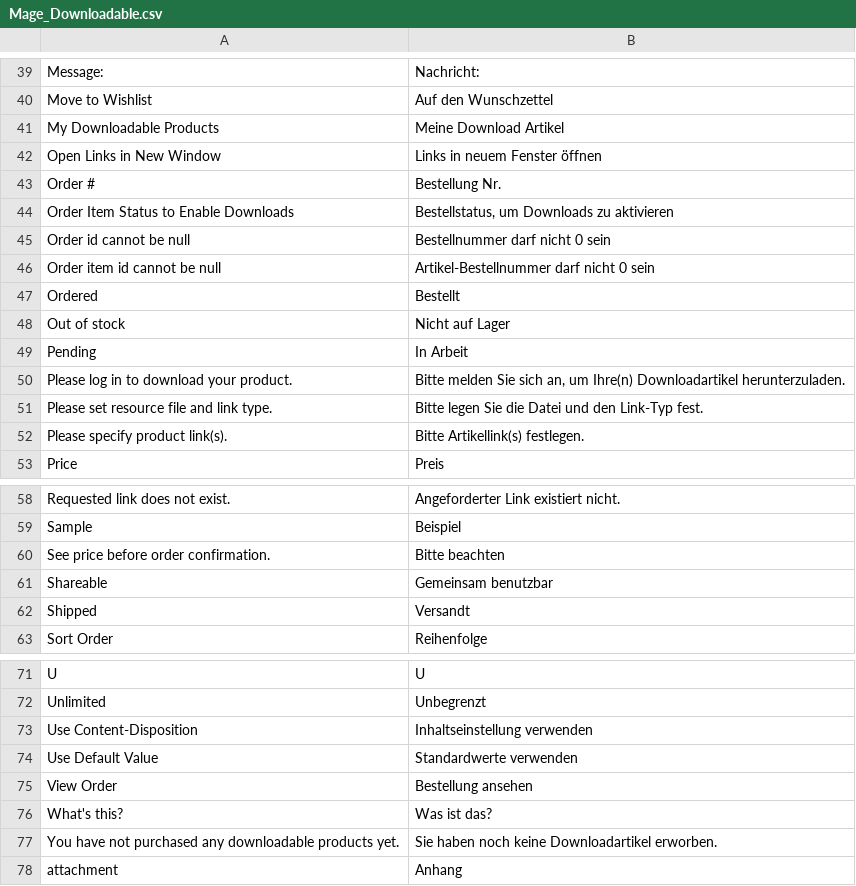
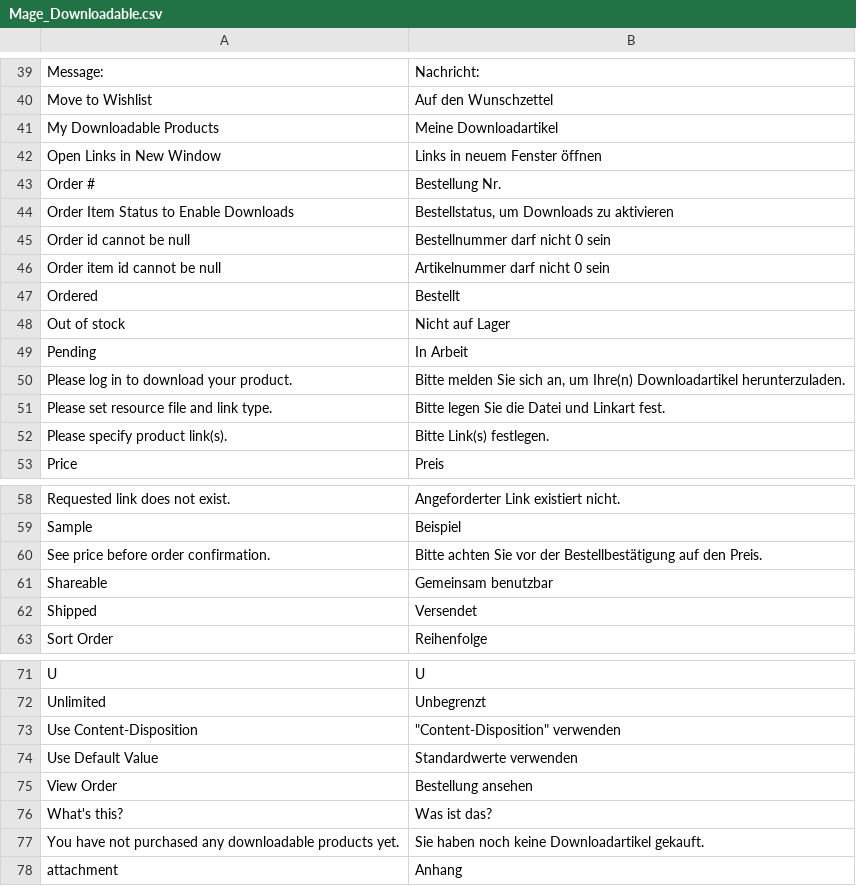
Before and after one commit to riconeitzel/German_LocalePack_de_DE, a CSV file: app/locale/de_DE/Mage_Downloadable.csv, drawn as a sheet; only a part is shown, gaps mark what is left out; the diff covers the shown part only.

Commit message:
Wording, Translation, done

```diff
--- a/app/locale/de_DE/Mage_Downloadable.csv
+++ b/app/locale/de_DE/Mage_Downloadable.csv
@@ -40,3 +40,3 @@
 "Move to Wishlist","Auf den Wunschzettel"
-"My Downloadable Products","Meine Download Artikel"
+"My Downloadable Products","Meine Downloadartikel"
 "Open Links in New Window","Links in neuem Fenster öffnen"
@@ -45,3 +45,3 @@
 "Order id cannot be null","Bestellnummer darf nicht 0 sein"
-"Order item id cannot be null","Artikel-Bestellnummer darf nicht 0 sein"
+"Order item id cannot be null","Artikelnummer darf nicht 0 sein"
 "Ordered","Bestellt"
@@ -50,4 +50,4 @@
 "Please log in to download your product.","Bitte melden Sie sich an, um Ihre(n) Downloadartikel herunterzuladen."
-"Please set resource file and link type.","Bitte legen Sie die Datei und den Link-Typ fest."
-"Please specify product link(s).","Bitte Artikellink(s) festlegen."
+"Please set resource file and link type.","Bitte legen Sie die Datei und Linkart fest."
+"Please specify product link(s).","Bitte Link(s) festlegen."
 "Price","Preis"
@@ -59,5 +59,5 @@
 "Sample","Beispiel"
-"See price before order confirmation.","Bitte beachten "
+"See price before order confirmation.","Bitte achten Sie vor der Bestellbestätigung auf den Preis."
 "Shareable","Gemeinsam benutzbar"
-"Shipped","Versandt"
+"Shipped","Versendet"
 "Sort Order","Reihenfolge"
@@ -72,3 +72,3 @@
 "Unlimited","Unbegrenzt"
-"Use Content-Disposition","Inhaltseinstellung verwenden"
+"Use Content-Disposition","""Content-Disposition"" verwenden"
 "Use Default Value","Standardwerte verwenden"
@@ -76,3 +76,3 @@
 "What's this?","Was ist das?"
-"You have not purchased any downloadable products yet.","Sie haben noch keine Downloadartikel erworben."
+"You have not purchased any downloadable products yet.","Sie haben noch keine Downloadartikel gekauft."
 "attachment","Anhang"
```
Also changed, not shown: 1 edited cell elsewhere in this file.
#####
Show all lines above that contain "verwenden".

## WRITTEN REPLY
-"Use Content-Disposition","Inhaltseinstellung verwenden"
+"Use Content-Disposition","""Content-Disposition"" verwenden"
 "Use Default Value","Standardwerte verwenden"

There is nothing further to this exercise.